Ever since I wrote a portion of strength section in the Instructor Training Program (ITP) for the Gymnastics Association of Texas (GAT) I have been asked the simple question, “what do you do for compulsory strength programs?” Nothing wrong with my original work, it just was not specifically written for nor does it contain much in the way of helping with the beginner or “compulsory” athlete. Now my work was specific to the Men’s program, however in answering the question at hand, you could actually use the same methodology I share here, maybe even some of the exercises, for the Women’s compulsory athletes too.

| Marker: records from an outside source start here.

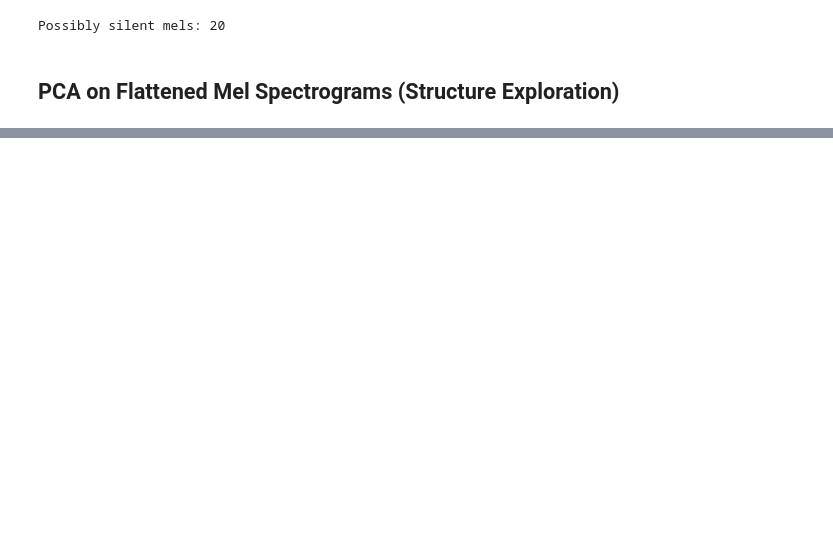
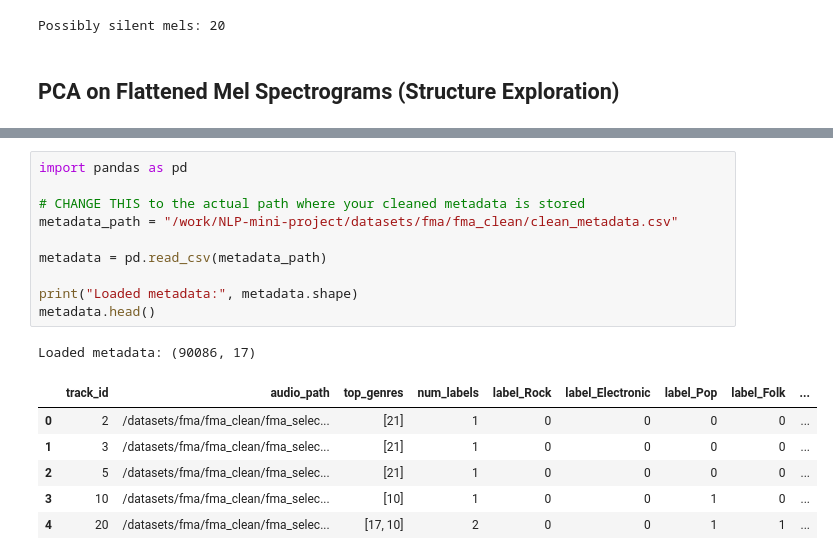
Before and after one commit to alexanderpseibel/deep-learning-music-classification, a Jupyter notebook: notebooks/07_fma_MEL_Spectrograms_EDA.ipynb, the cells around one changed output, grey strips where cells are left out. Drawn from its saved outputs; the diff is of its cells as text; blank space fills up the shorter version.

```diff
--- a/notebooks/07_fma_MEL_Spectrograms_EDA.ipynb
+++ b/notebooks/07_fma_MEL_Spectrograms_EDA.ipynb
@@ -264,0 +265,18 @@ plt.show()
+# %%
+import pandas as pd
+
+# CHANGE THIS to the actual path where your cleaned metadata is stored
+metadata_path = "/work/NLP-mini-project/datasets/fma/fma_clean/clean_metadata.csv"
+
+metadata = pd.read_csv(metadata_path)
+
+print("Loaded metadata:", metadata.shape)
+metadata.head()
+# %% [output]
+Loaded metadata: (90086, 17)
+|  | track_id | audio_path | top_genres | num_labels | label_Rock | label_Electronic | label_Pop | label_Folk | ... |
+| 0 | 2 | /datasets/fma/fma_clean/fma_selec... | [21] | 1 | 0 | 0 | 0 | 0 | ... |
+| 1 | 3 | /datasets/fma/fma_clean/fma_selec... | [21] | 1 | 0 | 0 | 0 | 0 | ... |
+| 2 | 5 | /datasets/fma/fma_clean/fma_selec... | [21] | 1 | 0 | 0 | 0 | 0 | ... |
+| 3 | 10 | /datasets/fma/fma_clean/fma_selec... | [10] | 1 | 0 | 0 | 1 | 0 | ... |
+| 4 | 20 | /datasets/fma/fma_clean/fma_selec... | [17, 10] | 2 | 0 | 0 | 1 | 1 | ... |
```
Also changed, not shown: parts of 13 cells of this notebook, 2 other files.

Many times our compulsory coaches don’t have the longevity in the coaching field that some of us may. So as they are growing and refining their coaching skills it is easy to get caught up in what I am many others have defined as the “compulsory Olympic program”. This program isn’t unique, it is common among younger coaches that take compulsory coaching to an entirely new level of training, expectation of athlete and of course coaching ego. I want to encourage those coaches to not only read, but to apply what I am outlining here as a solid fundamental methodology to producing very well rounded, very strong and confident young athletes. I know a few of you are not going to be able to help yourselves and I will get emails and or direct messages about how you have taken this information and tweeked it so that you are now getting X and your compulsory Olympians are now able to do Y and in record time… That’s cool, but hopefully you will take some of my advice here and not totally kill your athletes with an overload in your amped up strength program.
With all of that said, what makes a great Strength program for your compulsory athletes? Tough question, right? The answer lies with what is the vision for your entire program… ie. what end result are you trying to reach at the end of your athletes journey with you? Let’s face it, we are all “developmental” coaches, some of us have had upper level Elite athletes, but for the most part we are in the trenches developing raw talent into art and performance in the sport. Most of us have or oversee a decent size compulsory program and this question is hard because it truly is a balancing act of keeping gym fun and getting results. I am I right?
The “business” side dictates we maintain a specific number in our compulsory groups so we can continually feed the top end and keep our coaching staff in place. Due to this, it is completely necessary that you pay attention to the methodology used here so that you can keep that “balance” between fun and results in check so you retain athletes and continue to grow your boys program.
Here are the 5 Fundamental Truths about Building a Gymnastic Strength Program –
- Keep it simple, make it fun!
- It must keep them moving without ridiculous numbers or number of sets
- Stick to “mass” movements, don’t worry about isolating areas with compulsory athletes
- It must complement specific skills in the JO compulsory routines
- You absolutely must be resolved to the fact that most are not truly going to do all of the exercises correct or complete all of the assigned numbers. These are compulsory athletes, take the time to teach them, not crush them!
Most Importantly – You must design it so that the majority of the entire group at a given level can actually complete the assignment in the given amount of strength time.
You can have and have designed the greatest, most badass strength program ever known to gymnastics, but if the athlete can not finish 90-95% in a given strength training segment of practice, your program is worthless! It only works if they can do the work… Agreed?
Be on the look out for Part 2 “Putting the Exercises into the Program”, where I will give two complete sample strength programs specifically designed for this quadrennium’s compulsory routines.
I am Bryan Kiser, I live BOLD using my expertise and experience to help as many people as I can to be better now than they were a minute ago and even better tomorrow than they are today. I hear the surf is up, I grabbin’ a board and paddling out… later!